    Antipredator responses of the morphs of an amphibian species match their diferential predation pressures
    (Springer, 2022-01-31) Zamora Camacho, Francisco Javier; Aragón Carrera, Pedro
    Escape efciency typically relies on locomotor performance, which depends on morphology. Moreover, fight initiation distance (FID, the distance from an approaching predator at which a prey starts fight) is behaviourally adjusted to minimize the costs of escape. When conspecifcs with distinct heritable traits are subjected to diferential predator pressure, specialized antipredator strategies may evolve. Phenotypic variants associated to sex and other polymorphisms may be susceptible of sufering predator attacks to diferent extents. Herein, we used striped and mottled morphs of the polymorphic frog Discoglossus galganoi to test for diferences between morphs and sex in predation pressure and concomitant antipredator responses. Firstly, we used plasticine models to assess predation pressure (by a natural set of local predators ranging from snakes to birds and mammals) on both striped and mottled morphs. Then, we tested for diferences on morphology, locomotor performance, FID, and their interactions between morphs and sexes. Striped models were more often attacked, which suggests that striped frogs are under stronger predation pressure. Morphology was similar between morphs, and so was locomotor performance. However, FID was greater in striped than in mottled individuals. Contrastingly, sexes did not difer in FID, but males had longer limbs and greater locomotor performance than females, which is common in other taxa. Nonetheless, both sexes displayed similar FID. Finally, FID was greater in larger individuals, but unrelated to locomotor performance. These results support the hypothesis that diferent antipredator strategies are tuned to divergent predation risk sufered by sexes and morphs.
  • Publication

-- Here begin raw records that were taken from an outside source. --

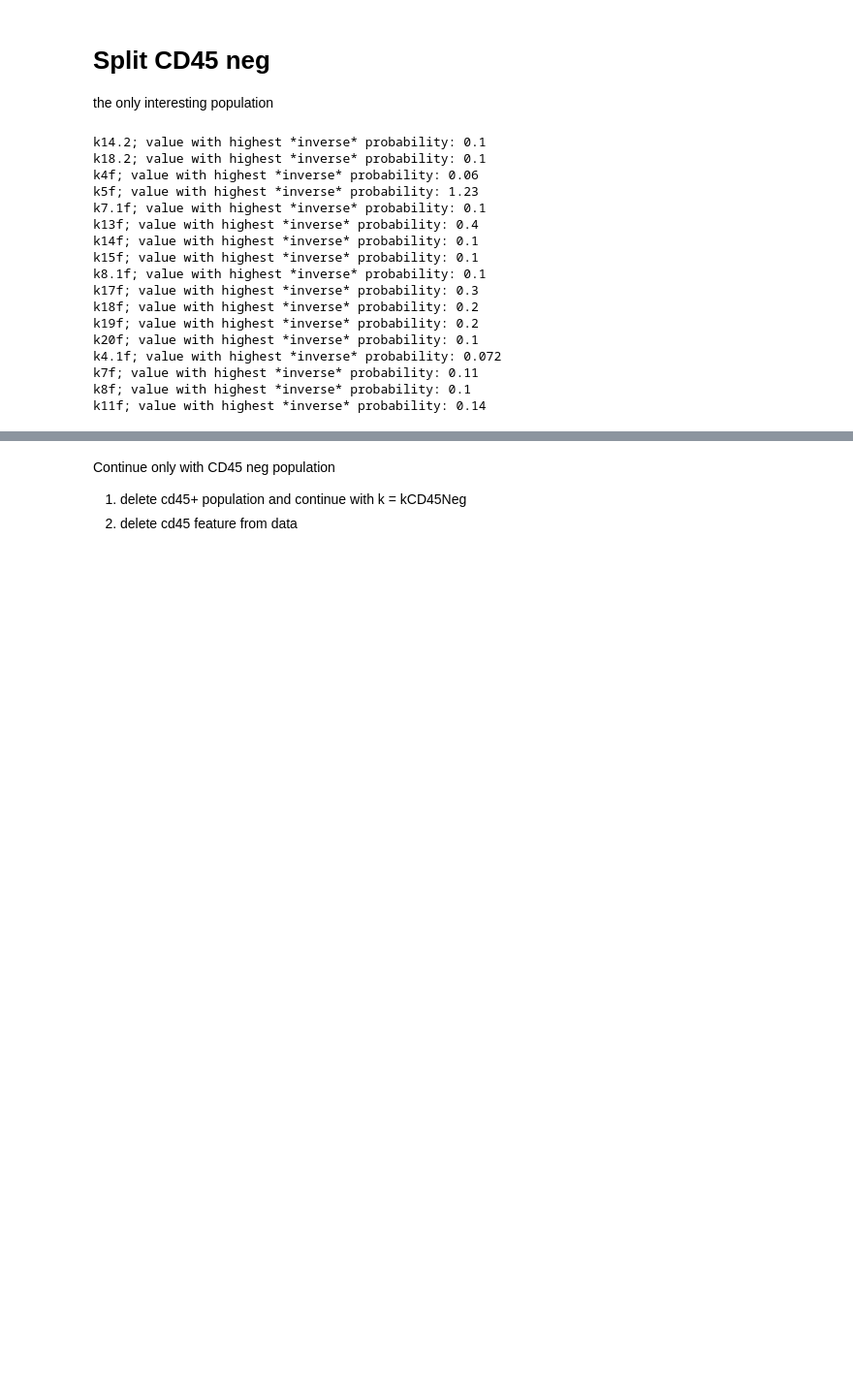
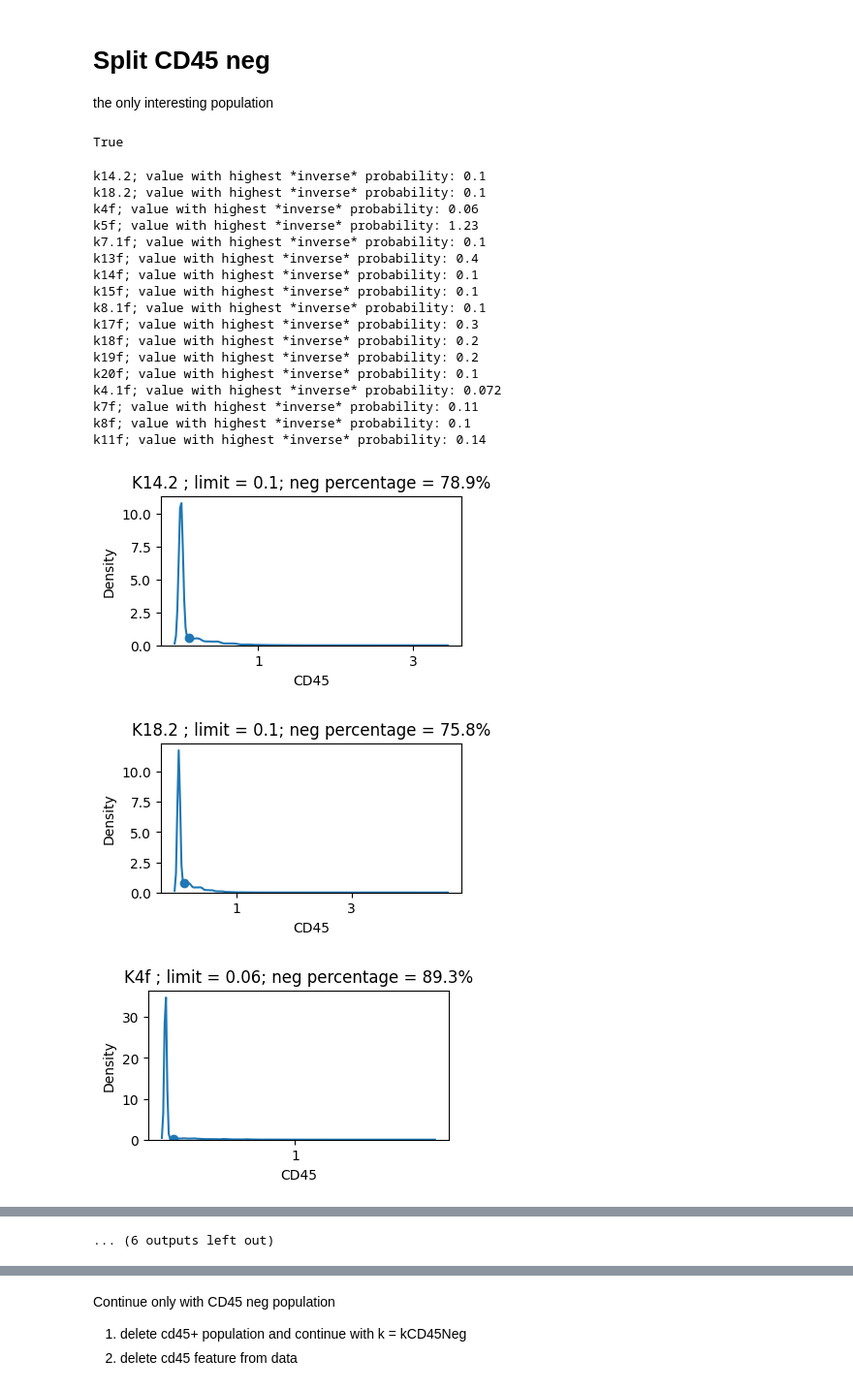
Before and after one commit to yishaiar/breast_cancer_PHD_research, a Jupyter notebook: preprocess/preprocess_samples_to_batches.ipynb, the cells around one changed output, grey strips where cells are left out. Shown at 97% size. Drawn from its saved outputs; the diff is of its cells as text; code cells hidden in the pictures; blank space fills up the shorter version.

```diff
--- a/preprocess/preprocess_samples_to_batches.ipynb
+++ b/preprocess/preprocess_samples_to_batches.ipynb
@@ -15,7 +15,7 @@ dir5 = '~/Dropbox/CyTOF_Breast/Kaplan_5th/data/'
 
 
 # show figures (figures are created and saved to file)
-show = False
+show = True
 # create plot visualizations
 visualize = False
 # subsample = True
@@ -614,6 +626,6 @@ arr_=[]
 for i, K in k.items():
     cols = names[i]['NamesAll']
     k[i][cols] = arcsinh_transform(K.copy(),cols)
-    arr_.append(f'k{i}')
+    arr_.append(f'k{i}:{len(k[i])}')
 print (f'arcsinh transformed; {arr_}');arr_ = None
 # %% [output]
@@ -682,6 +695,10 @@ the only interesting population
 # kk=k. copy()
 # k = kk.copy()
 # settings=(settings[0],True,True);visualize=True
+# %%
+15537 in k['18']['ind']
+# %% [output]
+True
 # %%
 arr=[]
 KCD45Neg_ind ,min_x, min_y = {},{},{}
@@ -725,32 +742,37 @@ for j,[i, K] in enumerate(k.items()):
     print(f'k{i}; value with highest *inverse* probability:', min_x[i])
 saveCsv_split(dir_plots,'neg_pecentage',arr)
 
-# visualize = True
+visualize = True
 if visualize:
     for [i,f,_]  in arr:
     # for i in k.keys():
         K = k[i].copy()
         # ind = KCD45Neg_ind[i]
         # min_x = loc[KCD45Neg_ind[i]].min()
         neg_percentage_ = np.round(len(K[K[f]<min_x[i]])/len(K),3)*100
 
 
         plotSplit(k[i][f].copy(),i,min_x[i],min_y[i],settings,neg_percentage_,Figname = '_cd45_split',log = False,)#XSIZE=10
+
+visualize = False
 # %% [output]
 k14.2; value with highest *inverse* probability: 0.1
 k18.2; value with highest *inverse* probability: 0.1
 k4f; value with highest *inverse* probability: 0.06
 k5f; value with highest *inverse* probability: 1.23
 k7.1f; value with highest *inverse* probability: 0.1
 k13f; value with highest *inverse* probability: 0.4
 k14f; value with highest *inverse* probability: 0.1
 k15f; value with highest *inverse* probability: 0.1
 k8.1f; value with highest *inverse* probability: 0.1
 k17f; value with highest *inverse* probability: 0.3
 k18f; value with highest *inverse* probability: 0.2
 k19f; value with highest *inverse* probability: 0.2
 k20f; value with highest *inverse* probability: 0.1
 k4.1f; value with highest *inverse* probability: 0.072
 k7f; value with highest *inverse* probability: 0.11
 k8f; value with highest *inverse* probability: 0.1
 k11f; value with highest *inverse* probability: 0.14
+[figure, added]
+[figure, added]
+[figure, added]
@@ -756,0 +787 @@ k11f; value with highest *inverse* probability: 0.14
+... (6 outputs left out)
```
Also changed, not shown: parts of 24 cells of this notebook, 2 other files.
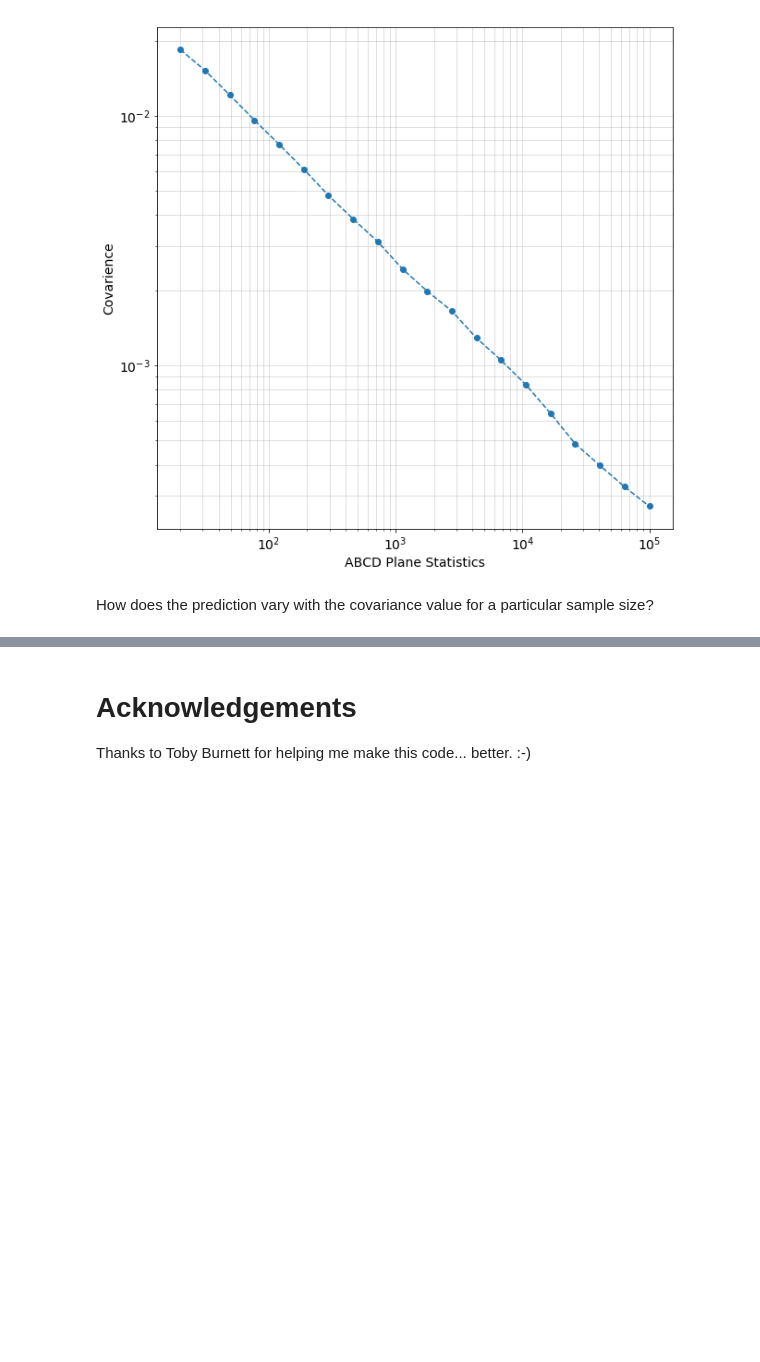
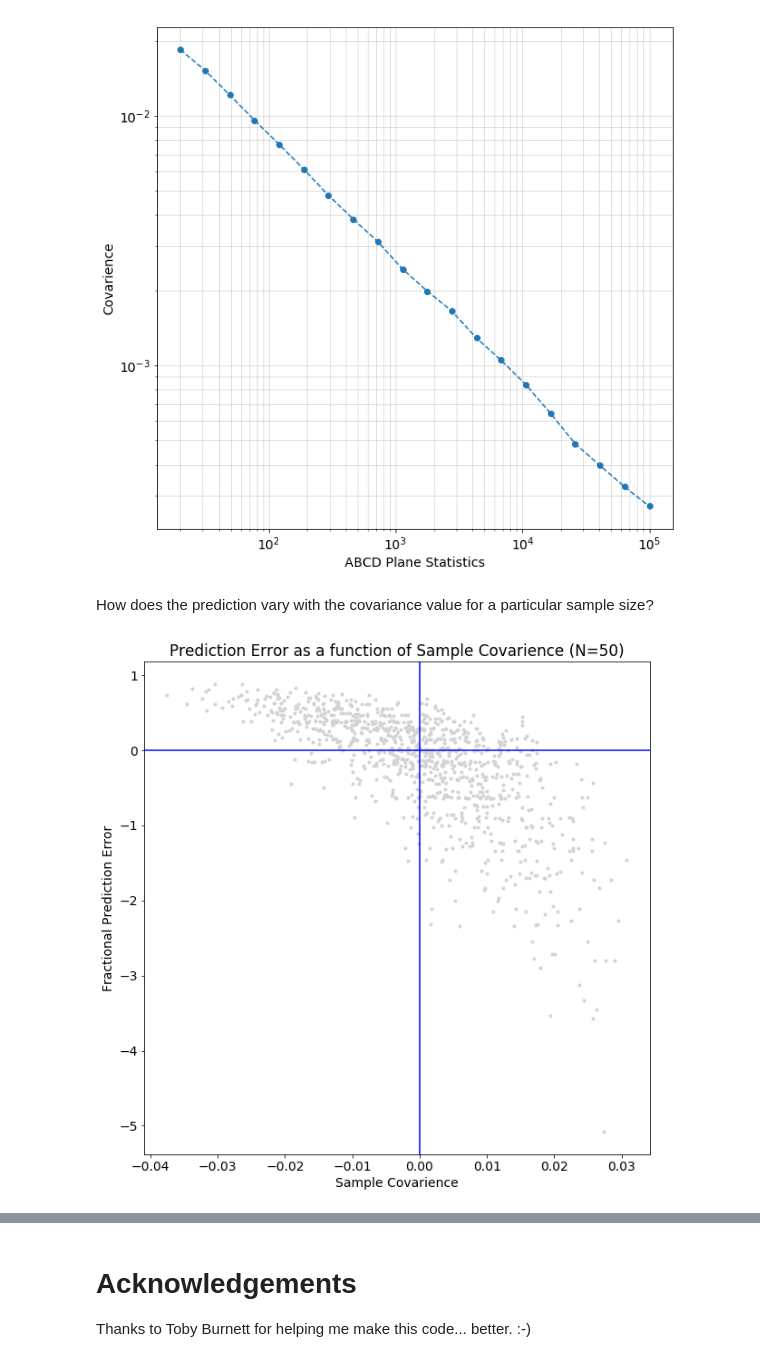
Before and after one commit to ATLASCalRatio/ABCDExplorations, a Jupyter notebook: notebooks/01 - Simple Uncorrelated.ipynb, the cells around one changed output, grey strips where cells are left out. Saved outputs shown, nothing was run; the diff lists cells and outputs as text; code cells hidden in the pictures; blank space fills up the shorter version.

Commit message:
More scatter plots to see what covar does to you

```diff
--- a/notebooks/01 - Simple Uncorrelated.ipynb
+++ b/notebooks/01 - Simple Uncorrelated.ipynb
@@ -177,6 +177,10 @@ def plot_covar_pred(nSize):
     plt.title("Prediction Error as a function of Sample Covarience (N={0})".format(nSize))
     plt.axvline(0.0, c='blue')
     plt.axhline(0.0, c='blue');
+# %%
+plot_covar_pred(50)
+# %% [output]
+[figure, added]
 # %%
 plot_covar_pred(100)
 # %% [output]
```
Also changed, not shown: parts of 3 cells of this notebook.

    Niche differentiation between deeply divergent phylogenetic lineages of an endemic newt: implications for species distribution models
    (Elsevier, 2020-10-17) Peñalver-Alcazar, Miguel; Jiménez-Valverde, Alberto; Aragón Carrera, Pedro
    Species distribution models (SDMs) treat species as a single unit, neglecting intraspecific variation. Few studies address the impact of intraspecific variation on SDM performance, and none of them account for the well-known inter-algorithm variability in prediction performance. The endemic Iberian amphibian Lissotriton boscai comprises two geographically highly structured phylogenetic lineages, which allowed us to explore how intraspecific variation affects the overall performance of SDMs and the predicted ecological niche. We built species and lineage distribution models using three different presence-only algorithms. We also tested for niche overlap, niche equivalency and niche similarity, using an ordination technique. We found differences in the predicted potential distribution of the two lineages and the underlying environmental factors. Moreover, intraspecific differences in model predictive capacity existed irrespective of which algorithm was used to build the distribution models. This was coupled with lineages showing a low degree of niche overlap and occurring in relatively different environmental niches spaces. The intraspecific variation observed in L. boscai led to an improved intraspecific predictivity of the lineage level based-distribution models. There was partial spatial agreement between the niche overlap and independently reported secondary contact zones. Thus SDMs built only at the species level may be too naive to predict impacts of global change on species distributions.